Astronomy lost a towering figure on Aug. 13 when Carolyn Shoemaker, one of the preeminent comet and asteroid hunters of her generation, died at age 92.
Shoemaker didn’t take the most conventional path to studying the cosmos — she began studying astronomy at the age of 51. But by the time of her passing, she had left her mark, discovering or co-discovering 32 comets and over 800 asteroids. Among them was one of the most famous comets of all time, Comet Shoemaker-Levy 9 (D/1993 F2), which plowed into Jupiter in 1994. At the same time, Shoemaker also blazed a path for other women to enter the sciences.
Although there was no immediate public confirmation of Shoemaker’s death, word spread quickly through the astronomy community. Her passing was acknowledged in a statement from the Lunar and Planetary Institute (LPI) on Aug. 17. “She was smart, witty, and just so practical,” said LPI director Lisa Gaddis. “She was an example to younger women and budding scientists everywhere as someone who made a difference in her own way.”
Path to the stars
Shoemaker grew up in Chico, California and didn’t have any particular interest in space or even science. At Chico State College, she got her bachelor’s and master’s degrees in history and political science. At a loss for what to do post-graduation, she attempted teaching per her mother’s suggestion but quickly discovered she wasn’t a good fit for the position.
At her brother’s wedding in 1950, she met her future husband Gene Shoemaker, who was then working on a Ph.D. in metamorphic petrology at Princeton University. For a year the two wrote letters to each other, falling in love. In August 1951, they married and moved to Flagstaff, Arizona where they raised three children and Gene Shoemaker established the U.S. Geological Survey (USGS) Center for Astrogeology.

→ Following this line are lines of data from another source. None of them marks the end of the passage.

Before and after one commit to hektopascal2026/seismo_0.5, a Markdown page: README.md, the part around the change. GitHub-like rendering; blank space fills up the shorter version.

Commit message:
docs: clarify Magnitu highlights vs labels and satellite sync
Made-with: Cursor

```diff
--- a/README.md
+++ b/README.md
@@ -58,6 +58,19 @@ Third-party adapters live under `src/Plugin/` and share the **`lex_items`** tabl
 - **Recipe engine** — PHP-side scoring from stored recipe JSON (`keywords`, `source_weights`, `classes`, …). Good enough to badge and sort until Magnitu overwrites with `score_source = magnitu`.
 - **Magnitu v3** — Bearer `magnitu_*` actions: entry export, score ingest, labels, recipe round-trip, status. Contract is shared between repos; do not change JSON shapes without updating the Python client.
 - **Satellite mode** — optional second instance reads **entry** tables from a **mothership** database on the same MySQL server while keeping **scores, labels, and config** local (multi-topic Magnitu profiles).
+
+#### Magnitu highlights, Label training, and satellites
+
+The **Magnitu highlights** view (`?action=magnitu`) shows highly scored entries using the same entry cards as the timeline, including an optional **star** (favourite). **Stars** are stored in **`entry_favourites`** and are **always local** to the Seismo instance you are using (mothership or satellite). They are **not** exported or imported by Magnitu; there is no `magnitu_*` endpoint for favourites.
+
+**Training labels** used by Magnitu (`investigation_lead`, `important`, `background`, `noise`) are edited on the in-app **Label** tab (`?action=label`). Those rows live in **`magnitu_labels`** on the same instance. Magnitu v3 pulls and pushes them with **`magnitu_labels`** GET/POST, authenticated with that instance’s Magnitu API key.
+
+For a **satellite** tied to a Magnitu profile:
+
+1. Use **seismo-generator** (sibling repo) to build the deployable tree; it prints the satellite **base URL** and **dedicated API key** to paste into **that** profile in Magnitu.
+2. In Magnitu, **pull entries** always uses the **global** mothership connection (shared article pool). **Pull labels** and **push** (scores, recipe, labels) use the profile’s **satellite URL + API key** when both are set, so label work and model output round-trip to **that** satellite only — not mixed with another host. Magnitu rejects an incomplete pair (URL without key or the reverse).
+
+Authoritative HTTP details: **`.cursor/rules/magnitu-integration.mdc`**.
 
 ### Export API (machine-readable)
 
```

Prior to her marriage, Shoemaker had taken one geology course and hated it, but in a USGS biography, she said “listening to Gene explaining geology made what she had thought was a boring subject into an exciting and interesting pursuit of knowledge.” So, around 1980, when their children had grown up and Shoemaker was looking for something else to devote her time to, she joined her husband on a new project of his at Palomar Observatory.
This first of its kind program was dedicated to looking for near Earth asteroids. While Shoemaker’s first reaction, as she stated in a 2017 interview with radio station KNAU, was, “I don’t think so, I’ve never stayed awake at night in my life,” she began looking at photographs on glass plates of the night sky at the California Institute of Technology and quickly found it to require patience and attention to fine detail, something she believed motherhood had perfectly prepared her for.
In 1983, when she was in her mid 50s, she discovered her first comet. “It was a really exciting, thrilling experience, because I didn’t think I would ever find a comet,” she said. Though Shoemaker went on to find 32 comets, holding the record as the most comets discovered by a single person for a time, her most famous came in 1993. “I was scanning the film, and then I came across this fuzzy object.” Entirely unlike any comet she had seen before, the object had been captured by Jupiter and torn to pieces — and those pieces were on a collision course with the gas giant’s surface. Named Shoemaker-Levy 9 for its discoverers — the Shoemakers and their colleague David Levy — the comet rained down on the jovian atmosphere for six days and was the first ever observed collision between such massive objects in the solar system.
Even after her husband’s death in 1997, she continued to observe. “My real love for the night skies developed while observing at Palomar Observatory in California, and that love has never diminished.”